Work order =>
Copy every record verbatim but exclude the pictures.

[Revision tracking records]

****************************************

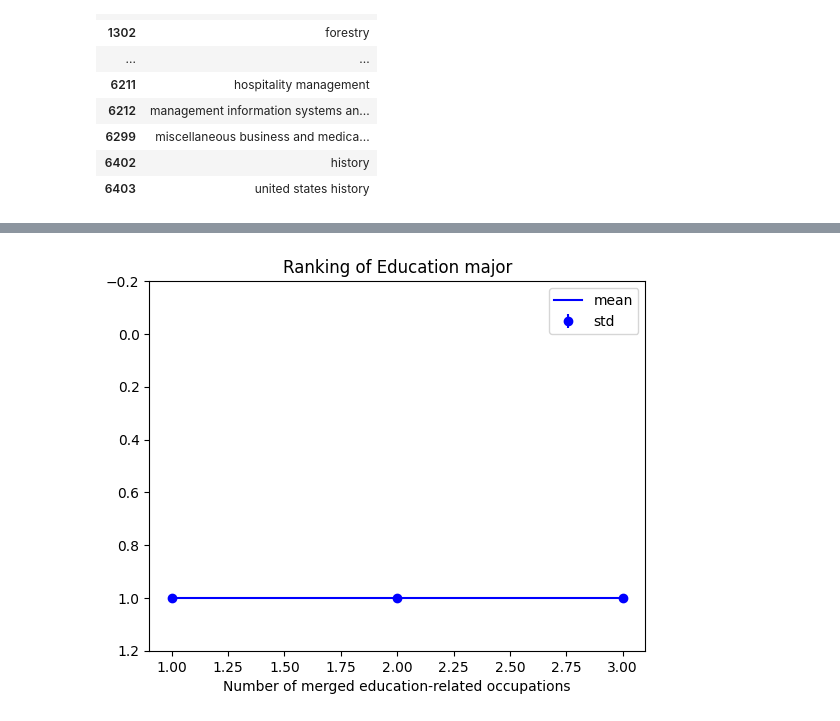
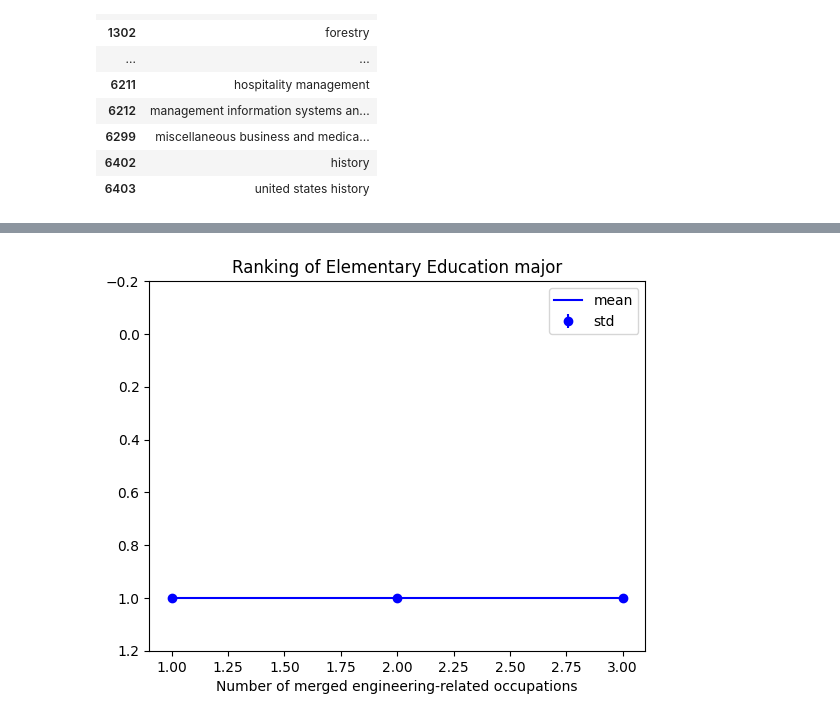
Before and after one commit to shimaohajime/major_occupation_specificity, a Jupyter notebook: src/appendix_simulations1_data_requirements.ipynb, the cells around one changed output, grey strips where cells are left out. Saved outputs shown, nothing was run; the diff lists cells and outputs as text; code cells hidden in the pictures.

```diff
--- a/src/appendix_simulations1_data_requirements.ipynb
+++ b/src/appendix_simulations1_data_requirements.ipynb
@@ -240,7 +333,11 @@ for soc_level in [2,4]:
 
 
     # Merge all the majors that start from "23xx" by adding them up
-    for m in ['23','24']:#
+    for m in ['23','24']:
+        '''
+        23: education administration and teaching
+        24: engineering
+        '''
 
         test_majors = adj_matrix.index[adj_matrix.index.astype(str).str.startswith(m)]
 
@@ -501,6 +598,10 @@ for soc_level in [2,4]:
     adj_matrix_degfieldd = pd.read_csv(f'../data/processed_data/acs/adj_degfieldd_soc{soc_level}.csv',index_col=0)
 
     for m in ['23','24']:
+        '''
+        23: education administration and teaching
+        24: engineering
+        '''
 
         test_majors = adj_matrix_degfieldd.index[adj_matrix_degfieldd.index.astype(str).str.startswith(m)]
 
@@ -772,4 +894,5 @@ for o in ['17','25']:
 # %%
+# Merging occupations, at soc2 and degfieldd level
 major_var = 'degfieldd'
 major_name = df_degfield if major_var == 'degfield' else df_degfieldd
 major_name.index.name = 'major'
@@ -783,7 +906,17 @@ adj_matrix_soc4 = pd.read_csv(f'../data/processed_data/acs/adj_{major_var}_soc4.
 
 
 for o in ['17','25']:
+    '''
+    17:Architecture & Engineering Occupations
+    25:Education, Training, & Library Occupations
+    '''
+    xlabel = 'Number of merged education-related occupations' if o=='25' else 'Number of merged engineering-related occupations'
     for m in ['2304','2407']:
+        '''
+        2304: elementary education
+        2407: computer engineering
+        '''
+        title = f'Ranking of Elementary Education major' if m=='2304' else f'Ranking of Computer Engineering major'
         test_occupations = adj_matrix_soc4.columns[adj_matrix_soc4.columns.astype(str).str.startswith(o)]
 
         major_i_ranking_iter = pd.DataFrame()
@@ -830,12 +963,12 @@ for o in ['17','25']:
         ## Show std as error bar
         ax.errorbar(major_i_ranking_iter.columns, major_i_ranking_iter.loc['mean']/n_effective_majors, yerr=major_i_ranking_iter.loc['std']/n_effective_majors, fmt='o', label='std',color='blue')
         #dashed vertical line for the actual number
-        ax.set_title(f'Ranking of Education major')
+        ax.set_title(title)
         # Flip y-axis
         ax.invert_yaxis()
         ax.set_ylim(1.2,-.2)
 
-        ax.set_xlabel('Number of merged education-related occupations')
+        ax.set_xlabel(xlabel)
 
 
         # Save fig
@@ -849,4 +982,6 @@ for o in ['17','25']:
 # %%
+# Merging occupations, at soc4 and degfieldd level
+
 major_var = 'degfieldd'
 major_name = df_degfield if major_var == 'degfield' else df_degfieldd
 major_name.index.name = 'major'
@@ -859,7 +994,17 @@ adj_matrix_soc4 = pd.read_csv(f'../data/processed_data/acs/adj_{major_var}_soc4.
 
 
 for o in ['17','25']:
+    '''
+    17:Architecture & Engineering Occupations
+    25:Education, Training, & Library Occupations
+    '''
+    xlabel = 'Number of merged education-related occupations' if o=='25' else 'Number of merged engineering-related occupations'
     for m in ['2304','2407']:
+        '''
+        2304: elementary education
+        2407: computer engineering
+        '''
+        title = f'Ranking of Elementary Education major' if m=='2304' else f'Ranking of Computer Engineering major'
         test_occupations = adj_matrix_soc4.columns[adj_matrix_soc4.columns.astype(str).str.startswith(o)]
 
 
@@ -887,33 +1032,33 @@ for o in ['17','25']:
                 major_ref_top = major_ref_top_degfieldd if major_var == 'degfieldd' else major_ref_top_degfield
                 major_ref_bottom = major_ref_bottom_degfieldd if major_var == 'degfieldd' else major_ref_bottom_degfield
                 if ranking[major_ref_top]>ranking[major_ref_bottom]:
                     mci_b_H = -mci_b_H
                     ranking = mci_b_H.iloc[:,-1].rank(ascending=True)
 
                 rankings_.append(ranking)
 
                 major_i_rankings_.append(ranking[int(m)])
             major_i_ranking_iter[n] = pd.Series(major_i_rankings_).describe()
             pd.concat(rankings_,axis=1)
 
         n_effective_majors = adj_matrix.shape[0]
 
         # Plot engineer_ranking_iter across n
         fig, ax = plt.subplots()
         ax.plot(major_i_ranking_iter.loc['mean']/n_effective_majors, label='mean',color='blue')
         ## Show std as error bar
         ax.errorbar(major_i_ranking_iter.columns, major_i_ranking_iter.loc['mean']/n_effective_majors, yerr=major_i_ranking_iter.loc['std']/n_effective_majors, fmt='o', label='std',color='blue')
         #dashed vertical line for the actual number
-        ax.set_title(f'Ranking of Education major')
+        ax.set_title(title)
         # Flip y-axis
         ax.invert_yaxis()
         ax.set_ylim(1.2,-.2)
 
-        ax.set_xlabel('Number of merged education-related occupations')
+        ax.set_xlabel(xlabel)
 
 
         # Save fig
         plt.legend()
         plt.savefig(f'../results_JHR_revision2/merge_occ_{o}xx_ranking_{m}_soc4.pdf')
 # %% [output]
-[figure, old version]
+[figure, new version]
```
Also changed, not shown: parts of 14 cells of this notebook.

****************************************

Written answer =>
Before and after one commit to shimaohajime/major_occupation_specificity, a Jupyter notebook: src/appendix_simulations1_data_requirements.ipynb, the cells around one changed output, grey strips where cells are left out. Saved outputs shown, nothing was run; the diff lists cells and outputs as text; code cells hidden in the pictures.

```diff
--- a/src/appendix_simulations1_data_requirements.ipynb
+++ b/src/appendix_simulations1_data_requirements.ipynb
@@ -240,7 +333,11 @@ for soc_level in [2,4]:
 
 
     # Merge all the majors that start from "23xx" by adding them up
-    for m in ['23','24']:#
+    for m in ['23','24']:
+        '''
+        23: education administration and teaching
+        24: engineering
+        '''
 
         test_majors = adj_matrix.index[adj_matrix.index.astype(str).str.startswith(m)]
 
@@ -501,6 +598,10 @@ for soc_level in [2,4]:
     adj_matrix_degfieldd = pd.read_csv(f'../data/processed_data/acs/adj_degfieldd_soc{soc_level}.csv',index_col=0)
 
     for m in ['23','24']:
+        '''
+        23: education administration and teaching
+        24: engineering
+        '''
 
         test_majors = adj_matrix_degfieldd.index[adj_matrix_degfieldd.index.astype(str).str.startswith(m)]
 
@@ -772,4 +894,5 @@ for o in ['17','25']:
 # %%
+# Merging occupations, at soc2 and degfieldd level
 major_var = 'degfieldd'
 major_name = df_degfield if major_var == 'degfield' else df_degfieldd
 major_name.index.name = 'major'
@@ -783,7 +906,17 @@ adj_matrix_soc4 = pd.read_csv(f'../data/processed_data/acs/adj_{major_var}_soc4.
 
 
 for o in ['17','25']:
+    '''
+    17:Architecture & Engineering Occupations
+    25:Education, Training, & Library Occupations
+    '''
+    xlabel = 'Number of merged education-related occupations' if o=='25' else 'Number of merged engineering-related occupations'
     for m in ['2304','2407']:
+        '''
+        2304: elementary education
+        2407: computer engineering
+        '''
+        title = f'Ranking of Elementary Education major' if m=='2304' else f'Ranking of Computer Engineering major'
         test_occupations = adj_matrix_soc4.columns[adj_matrix_soc4.columns.astype(str).str.startswith(o)]
 
         major_i_ranking_iter = pd.DataFrame()
@@ -830,12 +963,12 @@ for o in ['17','25']:
         ## Show std as error bar
         ax.errorbar(major_i_ranking_iter.columns, major_i_ranking_iter.loc['mean']/n_effective_majors, yerr=major_i_ranking_iter.loc['std']/n_effective_majors, fmt='o', label='std',color='blue')
         #dashed vertical line for the actual number
-        ax.set_title(f'Ranking of Education major')
+        ax.set_title(title)
         # Flip y-axis
         ax.invert_yaxis()
         ax.set_ylim(1.2,-.2)
 
-        ax.set_xlabel('Number of merged education-related occupations')
+        ax.set_xlabel(xlabel)
 
 
         # Save fig
@@ -849,4 +982,6 @@ for o in ['17','25']:
 # %%
+# Merging occupations, at soc4 and degfieldd level
+
 major_var = 'degfieldd'
 major_name = df_degfield if major_var == 'degfield' else df_degfieldd
 major_name.index.name = 'major'
@@ -859,7 +994,17 @@ adj_matrix_soc4 = pd.read_csv(f'../data/processed_data/acs/adj_{major_var}_soc4.
 
 
 for o in ['17','25']:
+    '''
+    17:Architecture & Engineering Occupations
+    25:Education, Training, & Library Occupations
+    '''
+    xlabel = 'Number of merged education-related occupations' if o=='25' else 'Number of merged engineering-related occupations'
     for m in ['2304','2407']:
+        '''
+        2304: elementary education
+        2407: computer engineering
+        '''
+        title = f'Ranking of Elementary Education major' if m=='2304' else f'Ranking of Computer Engineering major'
         test_occupations = adj_matrix_soc4.columns[adj_matrix_soc4.columns.astype(str).str.startswith(o)]
 
 
@@ -887,33 +1032,33 @@ for o in ['17','25']:
                 major_ref_top = major_ref_top_degfieldd if major_var == 'degfieldd' else major_ref_top_degfield
                 major_ref_bottom = major_ref_bottom_degfieldd if major_var == 'degfieldd' else major_ref_bottom_degfield
                 if ranking[major_ref_top]>ranking[major_ref_bottom]:
                     mci_b_H = -mci_b_H
                     ranking = mci_b_H.iloc[:,-1].rank(ascending=True)
 
                 rankings_.append(ranking)
 
                 major_i_rankings_.append(ranking[int(m)])
             major_i_ranking_iter[n] = pd.Series(major_i_rankings_).describe()
             pd.concat(rankings_,axis=1)
 
         n_effective_majors = adj_matrix.shape[0]
 
         # Plot engineer_ranking_iter across n
         fig, ax = plt.subplots()
         ax.plot(major_i_ranking_iter.loc['mean']/n_effective_majors, label='mean',color='blue')
         ## Show std as error bar
         ax.errorbar(major_i_ranking_iter.columns, major_i_ranking_iter.loc['mean']/n_effective_majors, yerr=major_i_ranking_iter.loc['std']/n_effective_majors, fmt='o', label='std',color='blue')
         #dashed vertical line for the actual number
-        ax.set_title(f'Ranking of Education major')
+        ax.set_title(title)
         # Flip y-axis
         ax.invert_yaxis()
         ax.set_ylim(1.2,-.2)
 
-        ax.set_xlabel('Number of merged education-related occupations')
+        ax.set_xlabel(xlabel)
 
 
         # Save fig
         plt.legend()
         plt.savefig(f'../results_JHR_revision2/merge_occ_{o}xx_ranking_{m}_soc4.pdf')
 # %% [output]
-[figure, old version]
+[figure, new version]
```
Also changed, not shown: parts of 14 cells of this notebook.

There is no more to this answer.